ITV News Security Editor Rohit Kachroo is in the US where the country is mourning its troops and planning its retaliation
It is 20 years, almost to the day, since a US president promised to “hunt down” terrorists in Afghanistan who killed Americans.
And on Thursday night, as President Joe Biden addressed the nation from the White House, his voice breaking, he echoed the words of George W Bush following the 9/11 attacks as he vowed, “We will not forgive, we will not forget”.
But this moment is so different.
What is the risk of further attacks in Kabul? Rohit Kachroo has the latest
In many ways, America’s longest war is ending as it began. But Islamic State-Khorasan Province (ISIS-K), the local offshoot of Islamic State group which is thought to have been behind Thursday's Kabul airport terror attack, does not pose the same threat to the United States that al Qaeda did in 9/11.
A report by the United Nations Security Council released in June said the network “remains diminished from its zenith”.
However, Mr Biden appears to have conceded that the airport attack might represent a change in the terrorist threat to the United States. (During a television interview just a week ago, he downplayed the risk to the US from violent extremists in Afghanistan).

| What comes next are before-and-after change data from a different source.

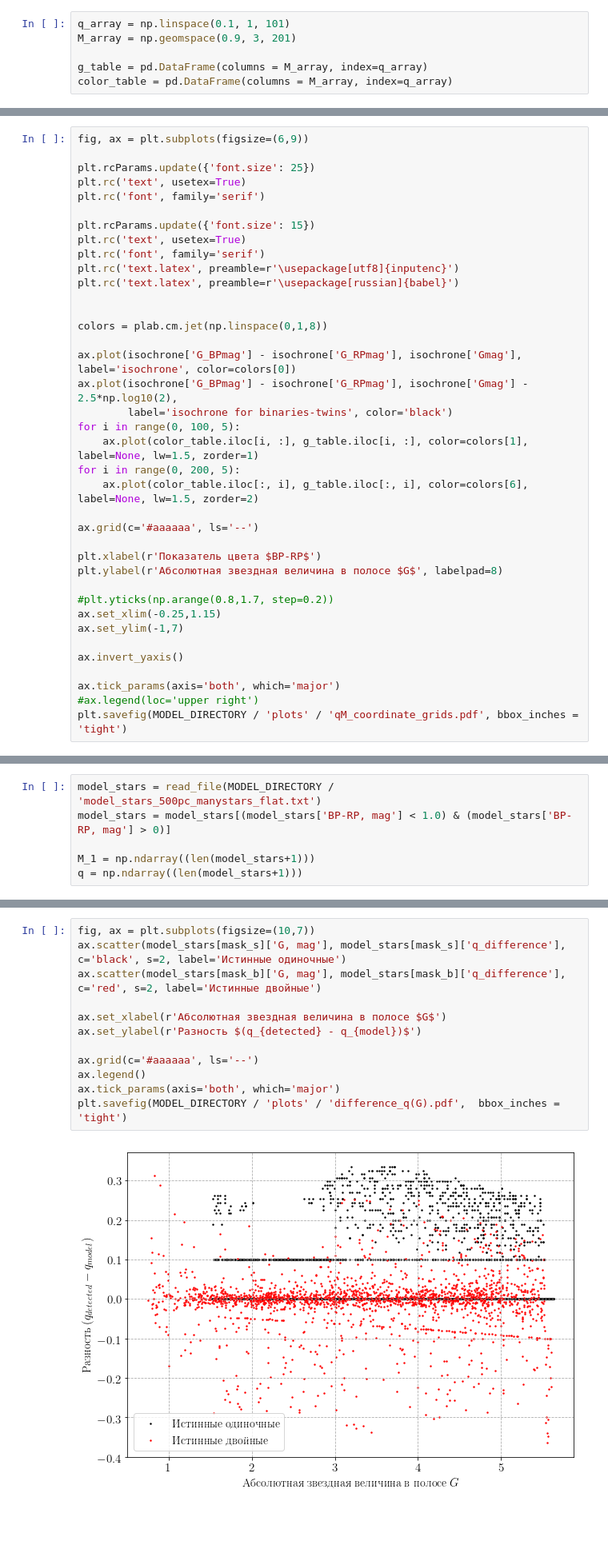
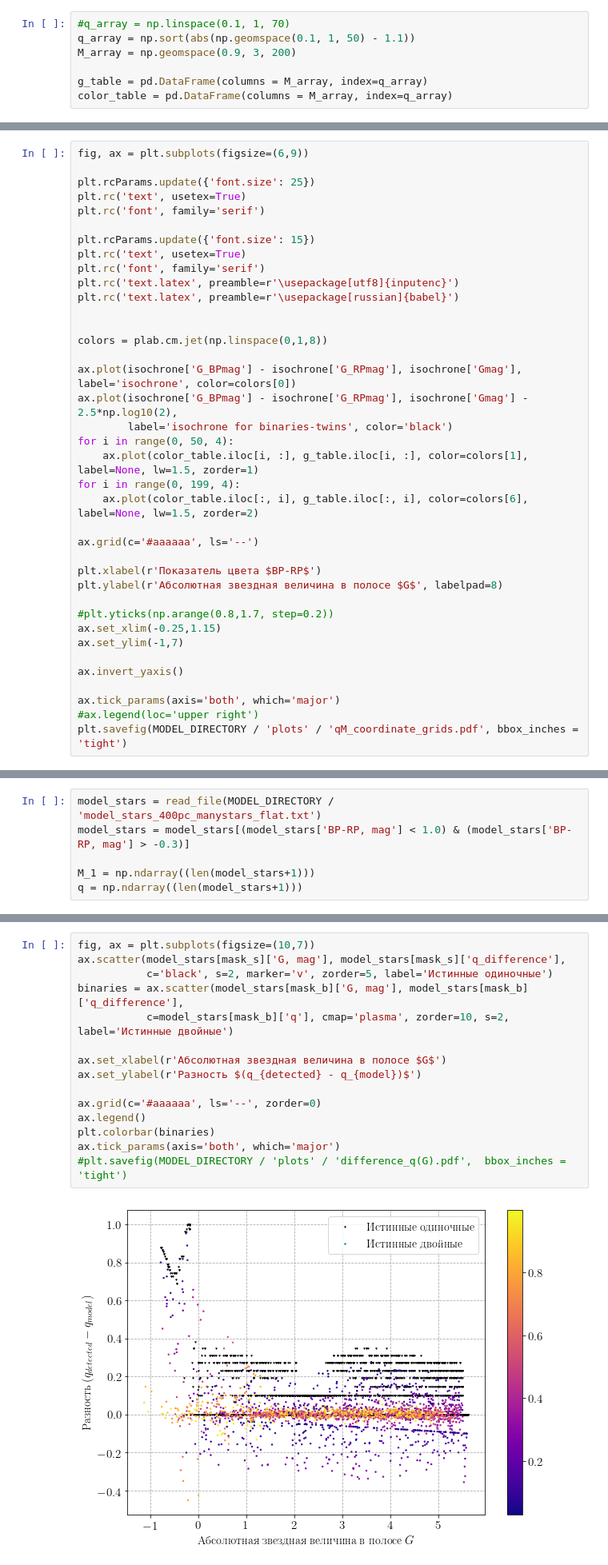
Before and after one commit to olgaborodina/GAIA_binaries, a Jupyter notebook: model/coordinate_to_qM.ipynb, the cells around one changed output, grey strips where cells are left out. Shown: that part at 80% size. Saved outputs shown, nothing was run; the diff lists cells and outputs as text; blank space fills up the shorter version.

Commit message:
Fix plots, coordinate grids & delete waste

```diff
--- a/model/coordinate_to_qM.ipynb
+++ b/model/coordinate_to_qM.ipynb
@@ -74,8 +74,9 @@ isochrone = pd.read_csv(MODEL_DIRECTORY / (f'isochrone_model_8.38.txt'), delimit
 # %% [markdown]
 ## qM coordinates grid
 # %%
-q_array = np.linspace(0.1, 1, 101)
-M_array = np.geomspace(0.9, 3, 201)
+#q_array = np.linspace(0.1, 1, 70)
+q_array = np.sort(abs(np.geomspace(0.1, 1, 50) - 1.1))
+M_array = np.geomspace(0.9, 3, 200)
 
 g_table = pd.DataFrame(columns = M_array, index=q_array)
 color_table = pd.DataFrame(columns = M_array, index=q_array)
@@ -101,9 +102,9 @@ colors = plab.cm.jet(np.linspace(0,1,8))
 ax.plot(isochrone['G_BPmag'] - isochrone['G_RPmag'], isochrone['Gmag'], label='isochrone', color=colors[0])
 ax.plot(isochrone['G_BPmag'] - isochrone['G_RPmag'], isochrone['Gmag'] - 2.5*np.log10(2),
         label='isochrone for binaries-twins', color='black')
-for i in range(0, 100, 5):
+for i in range(0, 50, 4):
     ax.plot(color_table.iloc[i, :], g_table.iloc[i, :], color=colors[1], label=None, lw=1.5, zorder=1)
-for i in range(0, 200, 5):
+for i in range(0, 199, 4):
     ax.plot(color_table.iloc[:, i], g_table.iloc[:, i], color=colors[6], label=None, lw=1.5, zorder=2)
 
 ax.grid(c='#aaaaaa', ls='--')
@@ -125,8 +126,8 @@ plt.savefig(MODEL_DIRECTORY / 'plots' / 'qM_coordinate_grids.pdf', bbox_inches =
 # %% [markdown]
 ## new coordinates definition for model stars
 # %%
-model_stars = read_file(MODEL_DIRECTORY / 'model_stars_500pc_manystars_flat.txt')
-model_stars = model_stars[(model_stars['BP-RP, mag'] < 1.0) & (model_stars['BP-RP, mag'] > 0)]
+model_stars = read_file(MODEL_DIRECTORY / 'model_stars_400pc_manystars_flat.txt')
+model_stars = model_stars[(model_stars['BP-RP, mag'] < 1.0) & (model_stars['BP-RP, mag'] > -0.3)]
 
 M_1 = np.ndarray((len(model_stars+1)))
 q = np.ndarray((len(model_stars+1)))
@@ -206,15 +222,18 @@ mask_s = (model_stars['q'] == 0)
 mask_b = (model_stars['q'] != 0)
 # %%
 fig, ax = plt.subplots(figsize=(10,7))
-ax.scatter(model_stars[mask_s]['G, mag'], model_stars[mask_s]['q_difference'], c='black', s=2, label='Истинные одиночные')
-ax.scatter(model_stars[mask_b]['G, mag'], model_stars[mask_b]['q_difference'], c='red', s=2, label='Истинные двойные')
+ax.scatter(model_stars[mask_s]['G, mag'], model_stars[mask_s]['q_difference'],
+           c='black', s=2, marker='v', zorder=5, label='Истинные одиночные')
+binaries = ax.scatter(model_stars[mask_b]['G, mag'], model_stars[mask_b]['q_difference'],
+           c=model_stars[mask_b]['q'], cmap='plasma', zorder=10, s=2, label='Истинные двойные')
 
 ax.set_xlabel(r'Абсолютная звездная величина в полосе $G$')
 ax.set_ylabel(r'Разность $(q_{detected} - q_{model})$')
 
-ax.grid(c='#aaaaaa', ls='--')
+ax.grid(c='#aaaaaa', ls='--', zorder=0)
 ax.legend()
+plt.colorbar(binaries)
 ax.tick_params(axis='both', which='major')
-plt.savefig(MODEL_DIRECTORY / 'plots' / 'difference_q(G).pdf',  bbox_inches = 'tight')
+#plt.savefig(MODEL_DIRECTORY / 'plots' / 'difference_q(G).pdf',  bbox_inches = 'tight')
 # %% [output]
-[figure, old version]
+[figure, new version]
```
Also changed, not shown: parts of 22 cells of this notebook.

ISIS-K has long been defined by its loathing of the Taliban, a feeling which is mutual. But on Thursday, the US was its target too.
The Islamic State is blurring the lines between its enemies, portraying the Taliban as sell-outs to its new partners in the White House - it hopes to recruit Taliban supporters disaffected by its change of tone since trying to form a government.
So what happens now? Mr Biden has asked the US military to explore options for strikes against ISIS-K.
But then what? After all, former president Donald Trump dropped the so-called "mother of all bombs", the most powerful bomb there is, on an ISIS-K hideout in 2017, which harmed but didn’t finish the group.
Mr Biden boasts of the “over-the-horizon“ counterterrorism capability available to his intelligence agencies.
But with far fewer eyes and ears of his own on the ground, American reliance on the Taliban is likely to increase.
A security partnership, which was unthinkable a fortnight ago, will inevitably expand as both sides see the value of each other’s intelligence in the fight against ISIS-K.
But that, in turn, might offer their mutual enemy a propaganda victory.
The United States’ search for retaliation might not be simple or short.